It’s very hard to love when you get absolutely nothing in return or even worse if you are being constantly let down. Most of us love others and treat them well, because we believe that then they will love us. That’s not such a bad reason to love someone, but what do we do when they don’t act lovingly towards us or let us down?
If we see love as being about giving to each other, about being the best we can for each other, rather than finding fulfillment, then our relationship is more likely to flourish.
Some examples of unconditional love
Where does this picture of love come from? Some people recognise it intuitively – the parents who keep loving a wayward child, the partner who forgives their husband/wife after an affair and offers a new start together.
Corrie ten Boom, who survived the Nazi death camps, tells of an occasion after the end of the war when she was speaking at a meeting about forgiveness. At the end of the meeting a man approached her holding out his hand. She instantly recognized him as one of the warders from the camp who had treated her and her family so badly. In that split second she was faced with the reality of the choice to forgive. She held out her hand and shook it as he quietly asked her forgiveness.

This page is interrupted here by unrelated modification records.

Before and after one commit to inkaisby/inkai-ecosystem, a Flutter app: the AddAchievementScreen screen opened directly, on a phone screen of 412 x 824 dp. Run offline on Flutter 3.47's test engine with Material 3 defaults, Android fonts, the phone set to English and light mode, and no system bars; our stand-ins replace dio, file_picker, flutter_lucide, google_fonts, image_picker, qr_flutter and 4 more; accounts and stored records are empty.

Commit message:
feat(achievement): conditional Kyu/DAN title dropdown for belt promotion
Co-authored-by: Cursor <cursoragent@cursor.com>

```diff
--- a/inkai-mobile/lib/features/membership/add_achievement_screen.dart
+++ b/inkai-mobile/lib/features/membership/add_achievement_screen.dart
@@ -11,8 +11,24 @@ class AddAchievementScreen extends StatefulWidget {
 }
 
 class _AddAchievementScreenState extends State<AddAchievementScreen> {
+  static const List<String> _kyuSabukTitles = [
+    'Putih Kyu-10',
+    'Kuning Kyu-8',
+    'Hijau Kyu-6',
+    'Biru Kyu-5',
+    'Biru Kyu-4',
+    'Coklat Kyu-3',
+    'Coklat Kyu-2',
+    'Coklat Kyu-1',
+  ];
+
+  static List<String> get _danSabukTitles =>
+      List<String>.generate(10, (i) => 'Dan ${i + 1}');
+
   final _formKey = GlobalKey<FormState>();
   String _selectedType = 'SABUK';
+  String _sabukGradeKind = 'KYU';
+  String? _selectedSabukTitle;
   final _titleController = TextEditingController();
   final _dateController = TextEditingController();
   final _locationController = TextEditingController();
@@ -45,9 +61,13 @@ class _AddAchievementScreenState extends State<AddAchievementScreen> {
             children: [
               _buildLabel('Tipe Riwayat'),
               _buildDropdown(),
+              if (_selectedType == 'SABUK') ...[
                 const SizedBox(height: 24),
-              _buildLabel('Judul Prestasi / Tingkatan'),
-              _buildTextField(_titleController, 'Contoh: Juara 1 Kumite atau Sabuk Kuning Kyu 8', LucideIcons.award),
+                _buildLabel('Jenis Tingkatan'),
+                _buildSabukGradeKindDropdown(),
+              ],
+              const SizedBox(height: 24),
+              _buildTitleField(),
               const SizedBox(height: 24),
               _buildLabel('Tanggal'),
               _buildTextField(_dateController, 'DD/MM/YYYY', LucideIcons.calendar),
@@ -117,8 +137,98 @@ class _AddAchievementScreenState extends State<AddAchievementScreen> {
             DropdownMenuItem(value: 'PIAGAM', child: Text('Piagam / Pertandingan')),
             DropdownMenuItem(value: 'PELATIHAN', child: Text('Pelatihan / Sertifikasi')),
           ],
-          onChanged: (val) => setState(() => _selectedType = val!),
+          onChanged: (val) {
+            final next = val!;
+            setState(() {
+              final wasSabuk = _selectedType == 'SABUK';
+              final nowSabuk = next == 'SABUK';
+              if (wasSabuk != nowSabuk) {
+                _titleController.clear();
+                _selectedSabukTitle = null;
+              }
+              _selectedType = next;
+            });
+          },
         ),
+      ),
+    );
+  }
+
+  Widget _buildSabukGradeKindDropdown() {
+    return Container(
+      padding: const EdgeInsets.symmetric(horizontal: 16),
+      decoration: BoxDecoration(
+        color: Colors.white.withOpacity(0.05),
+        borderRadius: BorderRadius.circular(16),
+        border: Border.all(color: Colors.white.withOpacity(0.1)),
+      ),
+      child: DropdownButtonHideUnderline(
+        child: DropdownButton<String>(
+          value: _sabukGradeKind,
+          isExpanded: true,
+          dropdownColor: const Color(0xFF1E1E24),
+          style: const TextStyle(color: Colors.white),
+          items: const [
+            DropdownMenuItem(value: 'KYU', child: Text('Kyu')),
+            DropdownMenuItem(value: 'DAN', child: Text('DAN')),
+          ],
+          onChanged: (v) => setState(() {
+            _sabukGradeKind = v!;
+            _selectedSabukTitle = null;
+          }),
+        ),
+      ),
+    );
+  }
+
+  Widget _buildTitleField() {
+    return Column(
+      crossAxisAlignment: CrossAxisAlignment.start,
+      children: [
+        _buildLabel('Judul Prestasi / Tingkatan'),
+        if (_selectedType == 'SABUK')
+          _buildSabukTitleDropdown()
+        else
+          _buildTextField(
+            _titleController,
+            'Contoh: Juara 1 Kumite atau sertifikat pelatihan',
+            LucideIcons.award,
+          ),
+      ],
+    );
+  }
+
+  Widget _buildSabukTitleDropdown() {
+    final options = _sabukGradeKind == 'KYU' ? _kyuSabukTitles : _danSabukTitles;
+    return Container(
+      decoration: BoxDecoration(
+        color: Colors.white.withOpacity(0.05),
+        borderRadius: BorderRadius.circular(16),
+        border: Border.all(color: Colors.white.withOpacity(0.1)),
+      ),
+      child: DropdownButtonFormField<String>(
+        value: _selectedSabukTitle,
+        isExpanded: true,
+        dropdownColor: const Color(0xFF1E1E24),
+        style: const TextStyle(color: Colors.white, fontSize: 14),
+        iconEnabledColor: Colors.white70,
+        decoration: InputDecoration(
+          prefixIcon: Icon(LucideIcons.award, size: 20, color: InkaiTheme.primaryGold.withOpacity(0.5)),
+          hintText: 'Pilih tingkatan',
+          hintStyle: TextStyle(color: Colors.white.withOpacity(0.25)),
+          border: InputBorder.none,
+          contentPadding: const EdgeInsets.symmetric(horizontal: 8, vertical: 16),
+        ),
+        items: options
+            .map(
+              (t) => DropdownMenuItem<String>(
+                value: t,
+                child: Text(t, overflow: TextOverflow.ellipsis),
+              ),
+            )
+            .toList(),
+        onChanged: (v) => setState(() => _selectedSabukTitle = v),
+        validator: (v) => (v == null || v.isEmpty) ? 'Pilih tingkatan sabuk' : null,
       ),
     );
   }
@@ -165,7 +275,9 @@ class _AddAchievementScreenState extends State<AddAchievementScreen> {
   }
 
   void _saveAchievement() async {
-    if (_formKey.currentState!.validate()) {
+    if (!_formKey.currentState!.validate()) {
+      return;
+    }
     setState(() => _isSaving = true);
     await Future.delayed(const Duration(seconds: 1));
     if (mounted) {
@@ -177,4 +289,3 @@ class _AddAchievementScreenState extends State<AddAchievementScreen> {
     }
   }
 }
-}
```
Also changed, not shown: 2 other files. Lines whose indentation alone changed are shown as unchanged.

There’s another story that illustrates this sort of love. It’s about a prisoner of war in a Japanese camp. The prison officers were demanding to know who had stolen some food, which had actually been taken by one of the jailers. They began to threaten the execution of prisoners one by one to force a confession.
The innocent man couldn’t bear the thought of his friends dying in this way and stepped forward to confess and was shot on the spot.

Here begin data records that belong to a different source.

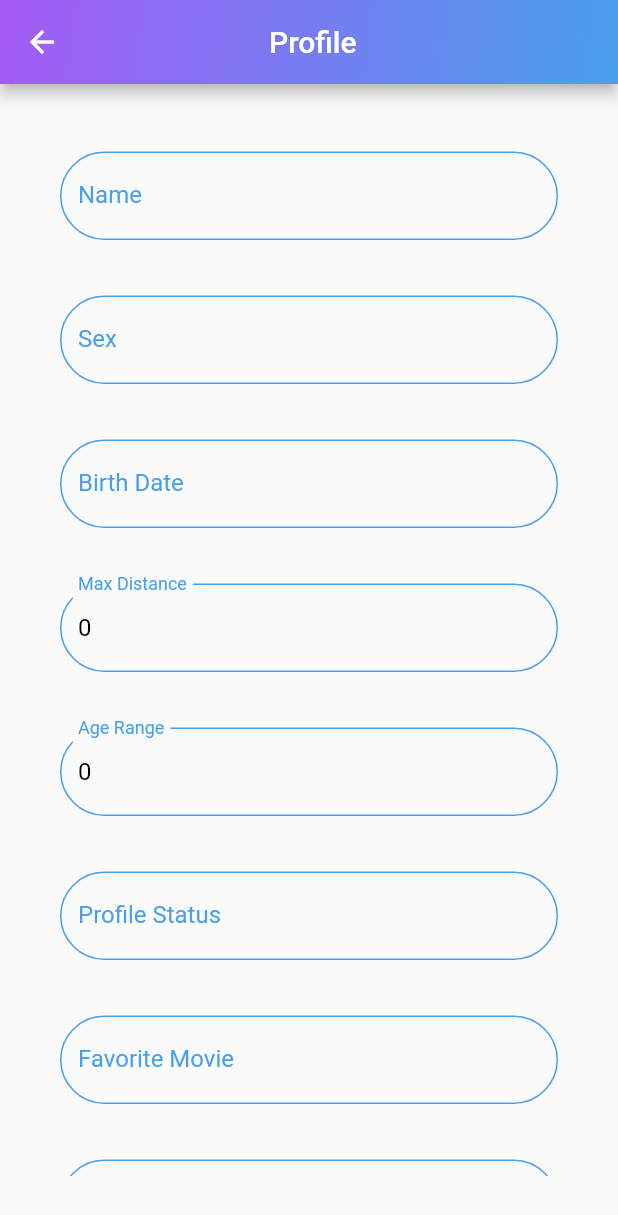
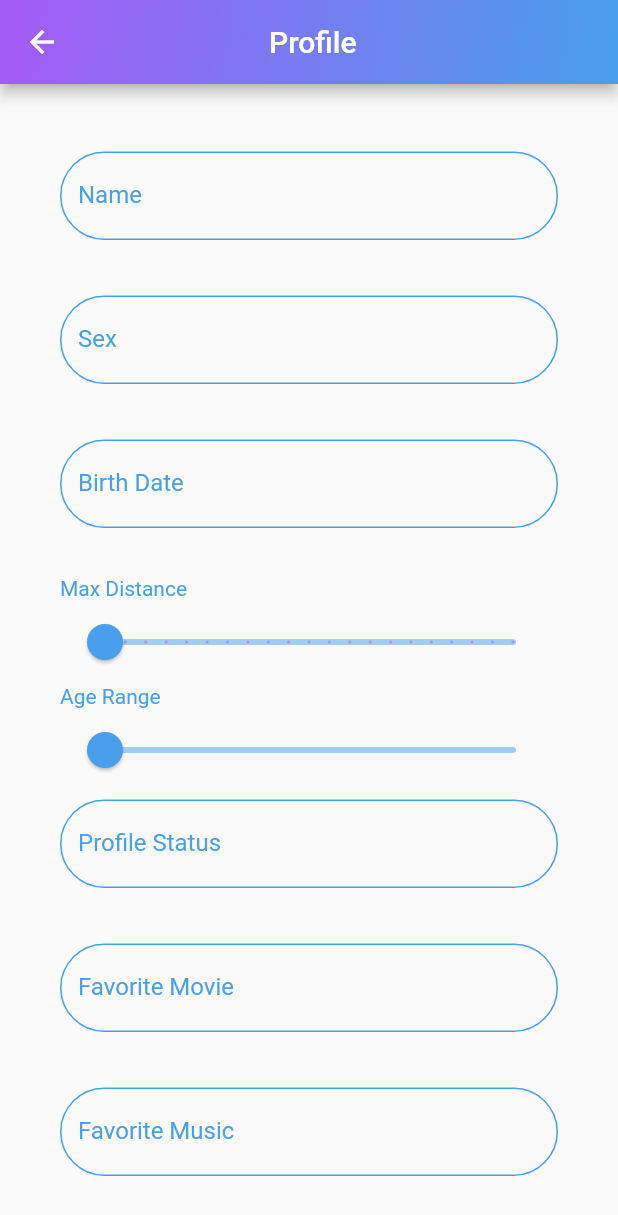
Before and after one commit to Torres62/Socimee_App, a Flutter app: the ProfileSettings screen opened directly with empty values, on a phone screen of 412 x 824 dp. Shown: the top 1215 px of the screen. Run offline on Flutter 3.47's test engine with Material 2 defaults, Android fonts, the phone set to English and light mode, and no system bars; our stand-ins replace flutter_tindercard, shared_preferences; missing offline and left inert: dart:ffi; accounts and stored records are empty.

```diff
--- a/Socimee_Fronted/lib/view/profileList.dart
+++ b/Socimee_Fronted/lib/view/profileList.dart
@@ -21,6 +21,7 @@ class SelectProfileState extends State<SelectProfile>{
     await HttpRequest().getLogin().then((String idUser){
       url = "http://192.168.0.178:8084/Socimee/socimee/profile/readUserProfiles/" + idUser;
     });
+    print(url);
     await HttpRequest().doGetUserProfiles(url).then((res){
       _profilesController.add(res);
       return res;
--- a/Socimee_Fronted/lib/view/profileSettings.dart
+++ b/Socimee_Fronted/lib/view/profileSettings.dart
@@ -12,12 +12,21 @@ class ProfileSettingsState extends State<ProfileSettings>{
   var profile;
   final formKey = GlobalKey<FormState>();
 
+  double faixaEtaria = 0.0;
+  double distanciaMaxima = 0.0;
+
   var urlToDeleteProfile = 'http://192.168.0.178:8084/Socimee/socimee/profile/delete/';
   var urlToUpdateProfile = 'http://192.168.0.178:8084/Socimee/socimee/profile/update';
 
   @override
   Widget build(BuildContext context) {
     profile = ModalRoute.of(context).settings.arguments;
+
+    int faixaDeInicio = profile["faixaEtaria"];
+    faixaEtaria = faixaDeInicio.toDouble();
+
+    int distanciaDeInicio = profile["distanciaMaxima"];
+    distanciaMaxima = distanciaDeInicio.toDouble();
 
     return Scaffold(
       appBar: _buildAppBar(),
@@ -56,8 +65,20 @@ class ProfileSettingsState extends State<ProfileSettings>{
                 _buildFormTextField('Name can\'t be empty', profile['nome'], 'Name'),
                 _buildFormTextField('Sex can\'t be empty', profile['sexo'], 'Sex'),
                 _buildFormTextField('Birth Date can\'t be empty', profile['dataNascimento'], 'Birth Date'),
-                _buildFormTextField('Max Distance Date can\'t be empty', profile['distanciaMaxima'].toString(), 'Max Distance'),
-                _buildFormTextField('Age Range Date can\'t be empty', profile['faixaEtaria'].toString(), 'Age Range'),
+                Text(
+                  'Max Distance',
+                  style: TextStyle(
+                    color: ColorConverter().backgroundFirstColor()
+                  )
+                ),
+                _buildMaxDistance(),
+                Text(
+                  'Age Range',
+                  style: TextStyle(
+                    color: ColorConverter().backgroundFirstColor()
+                  )
+                ),
+                _buildAgeRangeSlider(),
                 _buildFormTextField('Profile status can\'t be empty', profile['statusPerfil'], 'Profile Status'),
                 _buildFormTextField('Favorite Movie can\'t be empty', profile['filme'], 'Favorite Movie'),
                 _buildFormTextField('Favorite Music can\'t be empty', profile['musica'], 'Favorite Music'),
@@ -71,6 +92,80 @@ class ProfileSettingsState extends State<ProfileSettings>{
             ),
           )
         ),
+      ),
+    );
+  }
+
+   Widget _buildMaxDistance(){
+  return SliderTheme(
+      data: SliderTheme.of(context).copyWith(
+        activeTrackColor: ColorConverter().backgroundFirstColor(),
+        inactiveTrackColor: ColorConverter().backgroundFirstColor().withOpacity(0.5),
+        trackShape: RoundedRectSliderTrackShape(),
+        trackHeight: 4.0,
+        thumbShape: RoundSliderThumbShape(enabledThumbRadius: 12.0),
+        thumbColor: ColorConverter().backgroundFirstColor(),
+        overlayColor: ColorConverter().backgroundFirstColor(),
+        overlayShape: RoundSliderOverlayShape(overlayRadius: 28.0),
+        tickMarkShape: RoundSliderTickMarkShape(),
+        activeTickMarkColor: ColorConverter().backgroundSecondColor(),
+        inactiveTickMarkColor: ColorConverter().backgroundSecondColor().withOpacity(0.5),
+        valueIndicatorShape: PaddleSliderValueIndicatorShape(),
+        valueIndicatorColor: ColorConverter().backgroundSecondColor(),
+        valueIndicatorTextStyle: TextStyle(
+          color: Colors.white,
+        ),
+      ),
+      child: Slider(
+        value: distanciaMaxima,
+        min: 0,
+        max: 100,
+        divisions: 20,
+        label: '$distanciaMaxima',
+        onChanged: (value) {
+          setState(
+            () {
+              distanciaMaxima = value;
+            },
+          );
+        },
+      ),
+    );
+  }
+
+  Widget _buildAgeRangeSlider(){
+    return SliderTheme(
+      data: SliderTheme.of(context).copyWith(
+        activeTrackColor: ColorConverter().backgroundFirstColor(),
+        inactiveTrackColor: ColorConverter().backgroundFirstColor().withOpacity(0.5),
+        trackShape: RoundedRectSliderTrackShape(),
+        trackHeight: 4.0,
+        thumbShape: RoundSliderThumbShape(enabledThumbRadius: 12.0),
+        thumbColor: ColorConverter().backgroundFirstColor(),
+        overlayColor: ColorConverter().backgroundFirstColor(),
+        overlayShape: RoundSliderOverlayShape(overlayRadius: 28.0),
+        tickMarkShape: RoundSliderTickMarkShape(),
+        activeTickMarkColor: ColorConverter().backgroundSecondColor(),
+        inactiveTickMarkColor: ColorConverter().backgroundSecondColor().withOpacity(0.5),
+        valueIndicatorShape: PaddleSliderValueIndicatorShape(),
+        valueIndicatorColor: ColorConverter().backgroundSecondColor(),
+        valueIndicatorTextStyle: TextStyle(
+          color: Colors.white,
+        ),
+      ),
+      child: Slider(
+        value: faixaEtaria,
+        min: 18,
+        max: 100,
+        divisions: 82,
+        label: '$faixaEtaria',
+        onChanged: (value) {
+          setState(
+            () {
+              faixaEtaria = value;
+            },
+          );
+        },
       ),
     );
   }
@@ -98,8 +193,6 @@ class ProfileSettingsState extends State<ProfileSettings>{
           if(label == 'Name') profile['nome'] = value;
           if(label == 'Sex') profile['sexo'] = value;
           if(label == 'Birth Date') profile['dataNascimento'] = value;
-          if(label == 'Max Distance') profile['distanciaMaxima'] = value;
-          if(label == 'Age Range') profile['faixaEtaria'] = value;
           if(label == 'Profile Status') profile['statusPerfil'] = value;
           if(label == 'Favorite Movie') profile['filme'] = value;
           if(label == 'Favorite Music') profile['musica'] = value;
@@ -187,6 +280,14 @@ class ProfileSettingsState extends State<ProfileSettings>{
     final form = formKey.currentState;
     if(form.validate()){
       form.save();
+
+            //Parse do double para int para string
+      int faixaInt = faixaEtaria.toInt();
+      profile["faixaEtaria"] = faixaInt.toString();
+
+      int distanciaInt = distanciaMaxima.toInt();
+      profile['distanciaMaxima'] = distanciaInt.toString();
+
       await HttpRequest().doPut(urlToUpdateProfile, profile).then((String isProfileUpdated) {
         if(isProfileUpdated == 'true'){
           _profileUpdated();
```
Also changed, not shown: Socimee_Fronted/lib/view/createNewProfile.dart (+38 -5 lines), Socimee_Fronted/lib/view/profileInfo.dart (deleted, +0 -10 lines).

Such love and concern for others can seem foolish or courageous. There is another man who has made his impact on human history and who many believe really demonstrated this sort of selfless love for others. That man is Jesus, who many believe died a cruel death to take the punishment every person deserves for their sin and rejection of God. Some view his death as a pointless waste and failure, but for others he is an inspiration to help them love others selflessly and sacrificially.
Loving like that can seem impossible without a little help. So next time you don’t know how to go on loving you might like to ask for God’s help.
Love is always being willing to say sorry…
Love is wanting the best for the one we love…
Love is seeing the potential in our loved one…
Love is telling them what you value in them….
Love is forgiving and not holding on to hurts….
Love is living today as if it were your last, but looking forward to a fresh tomorrow…
Love is listening with all your heart
Love is knowing when to speak and when to sit together in silence
Love is the most precious gift you can receive……
AND the most precious gift you can give……